“I would have gladly participated today, but as a single mother, I have to work so that my kids eat and go to school,” said Magda Rodríguez, a street vendor who has two teenage daughters and a 9-year-old son.
“To leave my work for a day is a luxury that I don’t know,” said Rodríguez, who wakes up at 3 a.m. daily to make tamales to sell in the capital’s San Mateo district. “Here there is no vacation. If one doesn’t work one doesn’t eat.”
Business was slow Monday, but Rodríguez said she was in solidarity with the growing awareness of the role of women in Mexican society.
“I am very happy that people are finally talking about these themes, about violence against women and the injustices that we face,” she said. “I have two daughters and I always worry about what might happen to them. I am in terror when it is nighttime and they haven’t returned home. What a good thing that women are defending themselves, that they are denouncing violent men.”
Monday’s protest — dubbed 9M, or March 9th — came a day after tens of thousands of women marched in cities throughout Mexico to denounce femicide, or homicide targeting women. This in a nation where officials say 10 women are killed each day, and assailants routinely go unpunished.

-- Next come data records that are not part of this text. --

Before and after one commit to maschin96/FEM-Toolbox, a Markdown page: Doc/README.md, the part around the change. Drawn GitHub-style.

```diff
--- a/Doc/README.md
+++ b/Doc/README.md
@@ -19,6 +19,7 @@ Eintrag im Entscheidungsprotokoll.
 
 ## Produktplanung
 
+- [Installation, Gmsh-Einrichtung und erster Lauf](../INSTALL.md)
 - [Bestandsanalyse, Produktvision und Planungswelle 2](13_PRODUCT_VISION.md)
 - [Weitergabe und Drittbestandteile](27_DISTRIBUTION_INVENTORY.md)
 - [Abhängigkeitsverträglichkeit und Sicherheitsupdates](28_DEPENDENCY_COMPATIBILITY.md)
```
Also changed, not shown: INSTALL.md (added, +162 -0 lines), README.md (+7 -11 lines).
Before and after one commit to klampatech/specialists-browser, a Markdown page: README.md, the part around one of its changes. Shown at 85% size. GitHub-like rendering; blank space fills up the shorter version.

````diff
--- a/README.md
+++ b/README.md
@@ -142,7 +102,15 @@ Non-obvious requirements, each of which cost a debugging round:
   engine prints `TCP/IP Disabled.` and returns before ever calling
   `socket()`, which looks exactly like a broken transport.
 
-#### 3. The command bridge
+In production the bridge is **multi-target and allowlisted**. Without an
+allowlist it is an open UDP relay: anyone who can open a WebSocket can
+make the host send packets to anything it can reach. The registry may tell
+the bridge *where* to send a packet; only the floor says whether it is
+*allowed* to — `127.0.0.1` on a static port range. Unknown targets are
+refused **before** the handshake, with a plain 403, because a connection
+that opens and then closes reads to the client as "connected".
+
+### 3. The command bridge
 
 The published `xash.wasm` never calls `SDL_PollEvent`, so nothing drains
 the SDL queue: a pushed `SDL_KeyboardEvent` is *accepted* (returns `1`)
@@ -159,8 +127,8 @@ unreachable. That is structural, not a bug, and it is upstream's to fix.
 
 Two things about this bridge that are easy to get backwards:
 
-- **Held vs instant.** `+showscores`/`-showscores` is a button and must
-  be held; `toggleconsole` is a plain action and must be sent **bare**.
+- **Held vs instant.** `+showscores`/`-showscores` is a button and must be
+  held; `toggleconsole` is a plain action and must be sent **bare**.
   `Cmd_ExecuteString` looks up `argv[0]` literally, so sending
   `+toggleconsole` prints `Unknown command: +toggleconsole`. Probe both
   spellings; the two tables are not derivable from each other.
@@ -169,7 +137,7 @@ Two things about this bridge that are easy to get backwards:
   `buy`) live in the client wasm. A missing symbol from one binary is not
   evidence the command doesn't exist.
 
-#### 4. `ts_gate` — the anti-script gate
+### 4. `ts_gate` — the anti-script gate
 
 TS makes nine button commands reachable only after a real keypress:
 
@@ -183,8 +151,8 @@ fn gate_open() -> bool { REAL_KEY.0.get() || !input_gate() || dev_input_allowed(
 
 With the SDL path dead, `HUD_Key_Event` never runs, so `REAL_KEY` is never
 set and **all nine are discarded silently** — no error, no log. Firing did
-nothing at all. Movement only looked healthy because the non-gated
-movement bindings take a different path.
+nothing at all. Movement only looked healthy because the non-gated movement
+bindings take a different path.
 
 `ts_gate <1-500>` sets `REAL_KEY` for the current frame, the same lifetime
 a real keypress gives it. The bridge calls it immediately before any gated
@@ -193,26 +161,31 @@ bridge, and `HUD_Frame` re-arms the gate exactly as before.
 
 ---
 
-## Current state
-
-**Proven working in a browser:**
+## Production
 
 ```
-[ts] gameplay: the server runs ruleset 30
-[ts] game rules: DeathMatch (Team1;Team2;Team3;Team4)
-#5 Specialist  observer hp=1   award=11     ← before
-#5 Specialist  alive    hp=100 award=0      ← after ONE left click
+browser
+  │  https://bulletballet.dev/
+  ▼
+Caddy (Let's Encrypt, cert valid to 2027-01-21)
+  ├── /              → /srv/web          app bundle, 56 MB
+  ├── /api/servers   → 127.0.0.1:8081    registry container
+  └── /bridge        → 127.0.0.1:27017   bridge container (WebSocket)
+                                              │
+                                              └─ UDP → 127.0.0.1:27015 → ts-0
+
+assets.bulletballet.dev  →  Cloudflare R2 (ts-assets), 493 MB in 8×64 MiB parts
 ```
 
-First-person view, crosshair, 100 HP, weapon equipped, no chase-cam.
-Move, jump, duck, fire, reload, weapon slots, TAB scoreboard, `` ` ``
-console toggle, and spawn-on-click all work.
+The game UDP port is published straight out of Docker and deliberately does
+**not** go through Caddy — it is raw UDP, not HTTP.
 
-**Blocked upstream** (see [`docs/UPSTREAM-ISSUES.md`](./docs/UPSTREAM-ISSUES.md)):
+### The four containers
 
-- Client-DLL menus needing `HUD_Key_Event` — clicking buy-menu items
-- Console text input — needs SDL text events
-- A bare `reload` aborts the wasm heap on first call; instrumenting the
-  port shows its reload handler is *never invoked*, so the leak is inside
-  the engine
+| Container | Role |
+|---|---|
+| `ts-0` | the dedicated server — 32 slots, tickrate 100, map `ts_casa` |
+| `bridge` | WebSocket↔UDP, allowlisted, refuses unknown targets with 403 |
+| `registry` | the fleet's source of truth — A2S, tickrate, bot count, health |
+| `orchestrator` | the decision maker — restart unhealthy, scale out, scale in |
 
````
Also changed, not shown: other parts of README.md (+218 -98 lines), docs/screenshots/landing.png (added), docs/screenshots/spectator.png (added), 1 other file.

Recent slayings in Mexico City of a 7-year-old girl and a 25-year-old female office worker galvanized a growing movement seeking to curtail the violence.
Organizers said they hoped the strike would translate into concrete action, such as more robust police investigations and enhanced penalties for men who assault or kill female victims.
Jimena Soria, who works at an abortion rights organization that supported the strike, said the true test will be whether employers who let workers take off Monday will enact female-friendly policies, such as implementing equal wages for women.
“The commitment to women is not just about today,” she said. “It must go far beyond that.”
Meanwhile, in New York on Monday, a United Nations commission on women’s issues backed a women’s rights platform adopted by most countries at a 1995 women’s conference. The move comes as activists have warned that gender equality may be diminishing, not growing.
Organizers of the women’s strike here say they took their cue in part from previous “days without women” in various countries, including a 1975 action in Iceland, a protest in 2016 in Poland and the massive marches in Washington prompted by what critics called sexist behavior by President Trump.
McDonnell reported from Mexico City and Linthicum from Oaxaca. Special correspondent Sánchez reported from Mexico City.
Must-read stories from the L.A. Times
Get all the day's most vital news with our Today's Headlines newsletter, sent every weekday morning.
You may occasionally receive promotional content from the Los Angeles Times.